3. The learned Judge also points out that in evidence the plaintiff was very vague as to the properties he actually claimed. The learned Judge says that the demarcation now alleged must be regarded as illusory. In other words the learned Judge appears to think that if the plaint was amended and specific portions of each of the plots claimed, the plaintiff could never hope to establish his claim. That however is no ground whatsoever for refusing an amendment.
If the amendment is necessary to decide the real issue between the parties the amendment should be granted, even though the Court may think that the plaintiff or the defendant who seeks the amendment will not be able to establish the facts necessary to support the amendment plea or defence. It seems to me that as the case proceeded justice required that the plaintiff should be given leave to amend the schedule to his plaint so that the Court could decide the real issue in the case; that is whether or not the plaintiff was entitled to portions of these plots which he alleged he had possessed exclusively by cultivation. That being so, if we have power to interfere, I would be inclined in this case to set aside the order of the learned Subordinate Judge and direct him to allow the amendment.
4. It was, however, urged before us that we could not interfere under Section 115, Civil P. C. Whether an amendment should or should not be granted is a matter within the discretion of the Court and it is urged that this Court cannot interfere under Section 115, Civil P. C. with the exercise of such discretion.
5. The very point was considered by a Bench of this Court in Loke Nath v. Abani Nath : AIR1934Cal102 . This was a case decided before the Government of India Act, 1935. A Bench which decided the case held that there is no hard and fast rule that in no circumstances can a discretionary order by a Judicial officer be reviewed either under Section 115, Civil P. C. or under Section 107, Government of India Act or under the combined operation of both. The Bench further held that the Court could interfere where the lower Court had wrongly rejected an application to amend.

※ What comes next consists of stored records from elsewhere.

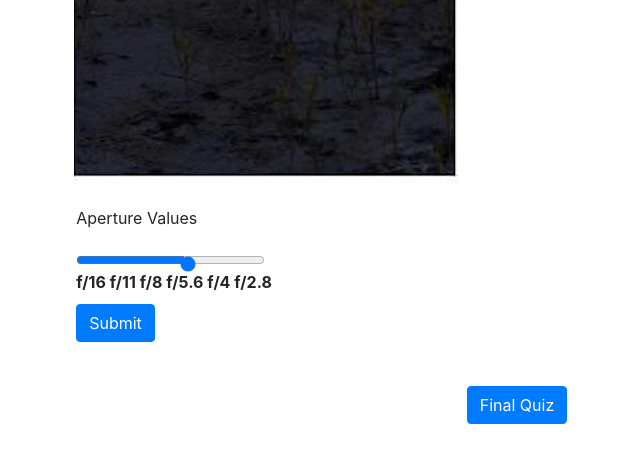
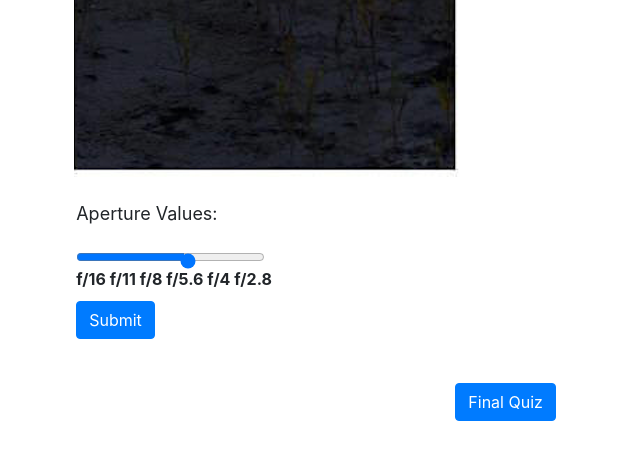
Before and after one commit to YYwang14/UI-Technical-Prototype, a Flask app: page /aperture_quiz in a window 1280 px wide. Shown: the part 594-1048 px from the top of the page, without its empty margins (123-763 px from the left). After the commit the page ends 1015 px from the top, so only its background shows below. Run offline with Flask 3, Linux system fonts and the light colour scheme; some libraries are stand-ins or nearby versions.

Commit message:
Update aperture_quiz.html

```diff
--- a/templates/aperture_quiz.html
+++ b/templates/aperture_quiz.html
@@ -9,20 +9,20 @@
     <div class="row">
         <!-- Image being matched on the left -->
         <div class="col-md-6" style="margin-left: -8%;">
-            <h1 class="title">Match this picture</h1>
+            <h1 class="title" style="font-size: 35px;">Match this picture</h1>
             <img id="apertureImage" src="{{ url_for('static', filename='images/aperture_f16.png') }}">
         </div>
 
         <!-- Image to match on the right -->
         <div class="col-md-6"style="margin-left: 8%;">
-            <h1 class="title">to this picture</h1>
+            <h1 class="title" style="font-size: 35px;">to this picture</h1>
             <img src="{{ url_for('static', filename='images/' + random_aperture_image) }}" id="randomImage">
         </div>
     </div>
 
     <div class="slider-container" style="margin-left: -8%;">
-        <p style="margin-top:23px;">Aperture Values</p>
-        <input type="range" min="0" max="5" step="1" class="slider" id="apertureRange" style="width: 23%; margin-top: 0%;">
+        <p style="margin-top:23px; font-size: 18px;">Aperture Values:</p>
+        <input type="range" min="0" max="5" step="1" class="slider" id="apertureRange" style="width: 23%; margin-top: -10%;">
         <!-- Display the values below the slider -->
         <div class="slider-values bold">
             <span>f/16</span>
@@ -35,7 +35,7 @@
     </div>
     <button id="submitBtn" class="btn btn-primary" style="margin-top: 10px; margin-left: -8%;">Submit</button>
     <p id="result" style="margin-left: -8%;"></p>
-    <div class="text-center mt-4">
+    <div class="text-center mt-4" style="margin-left: -3%;">
         <a href="{{ url_for('quiz_iso') }}" class="btn btn-primary"> Final Quiz</a>
     </div>
 </div>
```
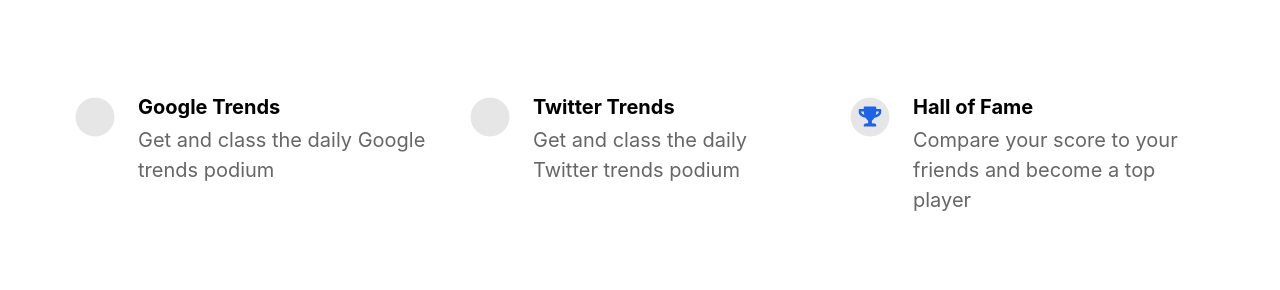
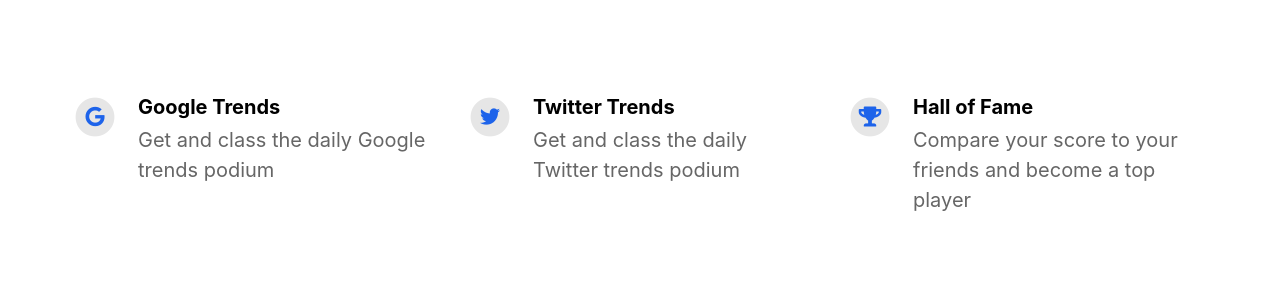
Before and after one commit to tchapacan/globaltrends-landing-page, a Jekyll site: the page built from index.html, in a window 1280 px wide. Shown: the part 987-1277 px from the top of the page. Built offline with Jekyll 4.4.1, drawn with Linux system fonts in a browser that asks for light colours; nearby versions of some CDN libraries.

Commit message:
Update features.html

```diff
--- a/_includes/features.html
+++ b/_includes/features.html
@@ -7,7 +7,13 @@
         <div>
             <span class="fa-stack fa-1x">
                 <i class="iconBack fas fa-circle fa-stack-2x"></i>
+                {% if feature.fontawesome_icon_name contains 'google' %}
+                <i class="iconTop fab fa-{{ feature.fontawesome_icon_name }} fa-stack-1x"></i>
+                {% elsif feature.fontawesome_icon_name contains 'twitter' %}
+                <i class="iconTop fab fa-{{ feature.fontawesome_icon_name }} fa-stack-1x"></i>
+                {% else %}
                 <i class="iconTop fas fa-{{ feature.fontawesome_icon_name }} fa-stack-1x"></i>
+                {% endif %}
             </span>
         </div>
         <div class="featureText">
```
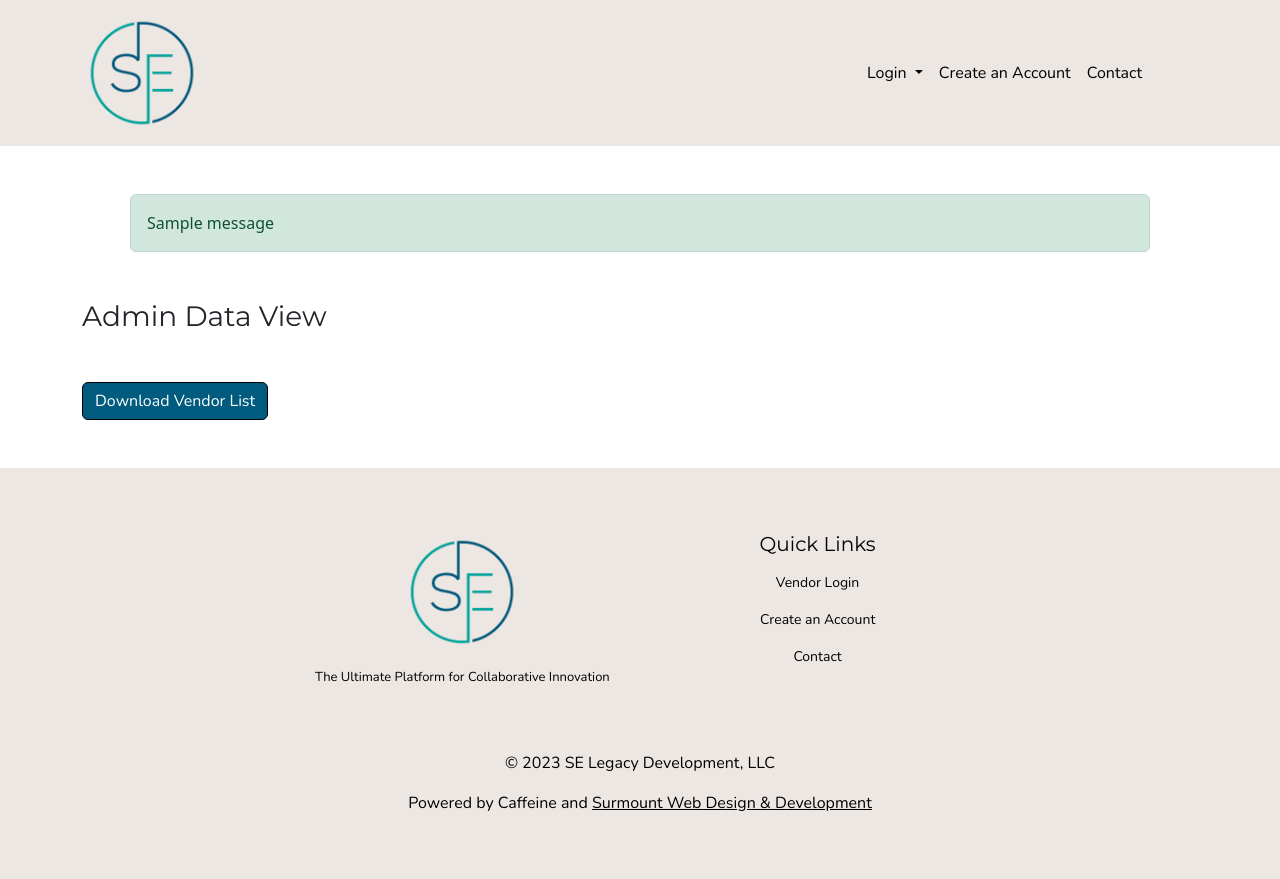
After one commit to bharding216/se-legacy, a Python web app: template project/templates/admin_data_view.html in a window 1280 px wide. The commit adds this page. Run offline with Jinja, Linux system fonts and the light colour scheme; the template is opened without the code that fills it, so the values that code supplies are empty; tables that the repository leaves empty hold one stand-in row (values such as "Sample post"); one stand-in notice (Sample message) is shown; some libraries are stand-ins or nearby versions.

Commit message:
Update - added feature for admin to download vendor list as csv

```diff
--- /dev/null
+++ b/project/templates/admin_data_view.html
@@ -0,0 +1,37 @@
+{% extends 'base.html' %}
+
+{% block title %}SE Legacy | Admin Data View{% endblock %}
+
+{% block content %}
+
+{% with messages = get_flashed_messages(with_categories=True) %}
+{% if messages %}
+    <div class="container my-5">
+        {% for category, message in messages %}
+            {% if category == 'success' %}
+                <div class="alert alert-success mx-5" role="alert">
+                    {{ message }}
+                </div>
+            {% else %}
+                <div class="alert alert-danger mx-5" role="alert">
+                    {{ message }}
+                </div>
+            {% endif %}
+        {% endfor %}
+    </div>
+{% endif %}
+{% endwith %}
+
+
+<div class="container my-5">
+
+    <h3 class="mb-5">Admin Data View</h3>
+
+    <a href="{{ url_for('views.download_vendor_list') }}" class="btn btn-primary">Download Vendor List</a>
+
+
+</div>
+
+
+
+{% endblock %}
--- a/project/templates/base.html
+++ b/project/templates/base.html
@@ -104,6 +104,13 @@
                                 <a class="nav-link" aria-current="page"
                                     href="{{ url_for('views.manage_project') }}">
                                     Manage Projects
+                                </a>
+                            </li>
+
+                            <li class="nav-item">
+                                <a class="nav-link" aria-current="page"
+                                    href="{{ url_for('views.admin_data_view') }}">
+                                    View Data
                                 </a>
                             </li>
                         {% endif %}
```
Also changed, not shown: project/views.py (+38 -2 lines).
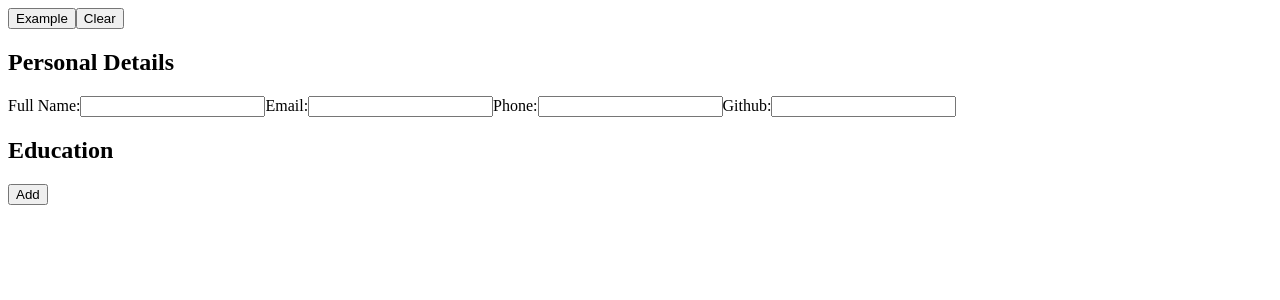
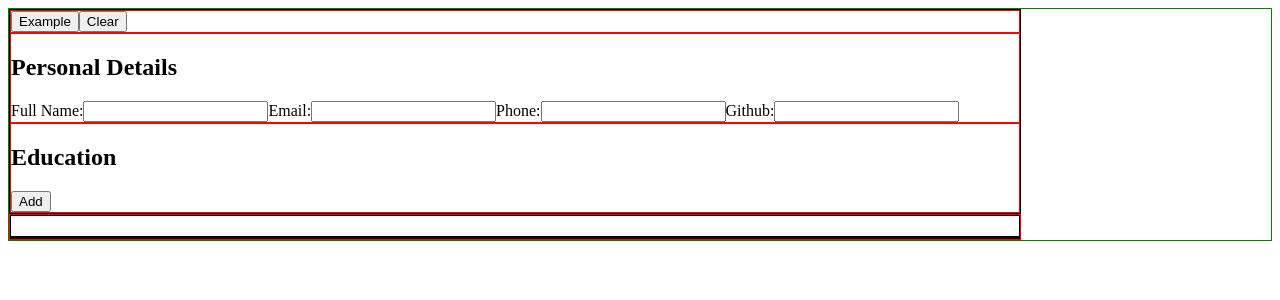
Before and after one commit to MarkR-Dev/cv-app, a React (Vite) app: page / in a window 1280 px wide. Shown: the top 300 px of the page. Built offline with nearby package versions, Linux system fonts and the light colour scheme; the HTML template or start-up script is replaced by a standard one.

Commit message:
refactor: html structure

```diff
--- a/src/components/CurriculumVitae.jsx
+++ b/src/components/CurriculumVitae.jsx
@@ -1,4 +1,5 @@
 import { useState } from "react";
+import "../styles/curriculumVitae.css";
 import Controls from "./Controls";
 import Personal from "./Personal";
 import Education from "./Education";
@@ -15,13 +16,14 @@ function CurriculumVitae() {
   const [eduStatus, setEduStatus] = useState("display");
 
   // TODO:
-  // (might need to put a container around personal and education)
   // css - add general layout and styling
   // css - dropdowns and svgs
   // experience - add experience component
 
   return (
     <>
+      <main>
+        <section className="form-controls-container">
           <Controls
             setPersonal={setPersonal}
             setEducation={setEducation}
@@ -36,8 +38,10 @@ function CurriculumVitae() {
             eduStatus={eduStatus}
             setEduStatus={setEduStatus}
           />
+        </section>
 
         <Display personal={personal} education={education} />
+      </main>
     </>
   );
 }
--- a/src/components/Display.jsx
+++ b/src/components/Display.jsx
@@ -1,6 +1,8 @@
 /*
   todo: svgs?
 */
+
+import "../styles/display.css";
 
 function Display({ personal, education }) {
   function PersonalDisplay() {
@@ -48,7 +50,7 @@ function Display({ personal, education }) {
   }
   return (
     <>
-      <section>
+      <section className="display-container">
         <PersonalDisplay />
         <EducationDisplay />
       </section>
--- a/src/components/Education.jsx
+++ b/src/components/Education.jsx
@@ -89,10 +89,9 @@ function Education({ education, setEducation, eduStatus, setEduStatus }) {
 
   return (
     <>
-      <h2>Education</h2>
-
       {eduStatus === "display" && (
-        <section>
+        <div>
+          <h2>Education</h2>
           <ul>
             {education.map((edu) => (
               <EducationEntry key={edu.id} entry={edu} />
@@ -101,11 +100,12 @@ function Education({ education, setEducation, eduStatus, setEduStatus }) {
           <button type="button" onClick={handleAddEntry}>
             Add
           </button>
-        </section>
+        </div>
       )}
 
       {eduStatus === "typing" && (
         <form action="#" id="education">
+          <h2>Education</h2>
           <label htmlFor="eduName">
             School/University Name:
             <input
--- a/src/components/Personal.jsx
+++ b/src/components/Personal.jsx
@@ -23,9 +23,8 @@ function Personal({ personal, setPersonal }) {
 
   return (
     <>
-      <h2>Personal Details</h2>
-
       <form action="#" id="personal">
+        <h2>Personal Details</h2>
         <label htmlFor="name">
           Full Name:
           <input
--- /dev/null
+++ b/src/styles/curriculumVitae.css
@@ -0,0 +1,12 @@
+main {
+  border: 1px solid green;
+}
+
+.form-controls-container {
+  border: 1px solid black;
+  width: 80%;
+}
+
+.form-controls-container > * {
+  border: 1px solid red;
+}
--- /dev/null
+++ b/src/styles/display.css
@@ -0,0 +1,8 @@
+.display-container {
+  border: 1px solid red;
+  width: 80%;
+}
+
+.display-container > * {
+  border: 1px solid black;
+}
```
Lines whose indentation alone changed are shown as unchanged.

6. It might be suggested that the recent pronouncements of their Lordships of the Privy Council are not consistent with this case. But it must be observed that this case deals not only with Section 115, Civil P. C., but with Section 107, Government of India Act, 1919. Courts have held that under Section 107, Government of India Act, 1919, orders in the nature of orders in revision could in proper cases be made. Any right to make such orders however was expressly taken away by the Government of India Act, 1935, which limited the rights of superintendence to what I may describe as purely non-judicial matters. In the new Constitution however that limitation has been removed and the right of superintendence which this Court now has is practically the right it had under the Act of 1919. The position today, therefore, is precisely the same as it was when Loke Nath's case : AIR1934Cal102 was decided, and therefore, it appears to me that we must follow that decision as it is binding on us. We, therefore, must hold that we now can interfere, either under Section 115, Civil P. C. or under powers which we now possess under the new Constitution to superintend the lower Courts.
7. That being so, I would allow this application, set aside the order of the learned Subordinate Judge and remand the case to him, with the direction that he should allow the amendment of the plaint as prayed. An opportunity of course must be given to the defendants to file amended written statements and then the case will proceed.
8. The Rule is, therefore, made absolute in these terms, but in the circumstances I would direct that costs of this application be costs in the suit.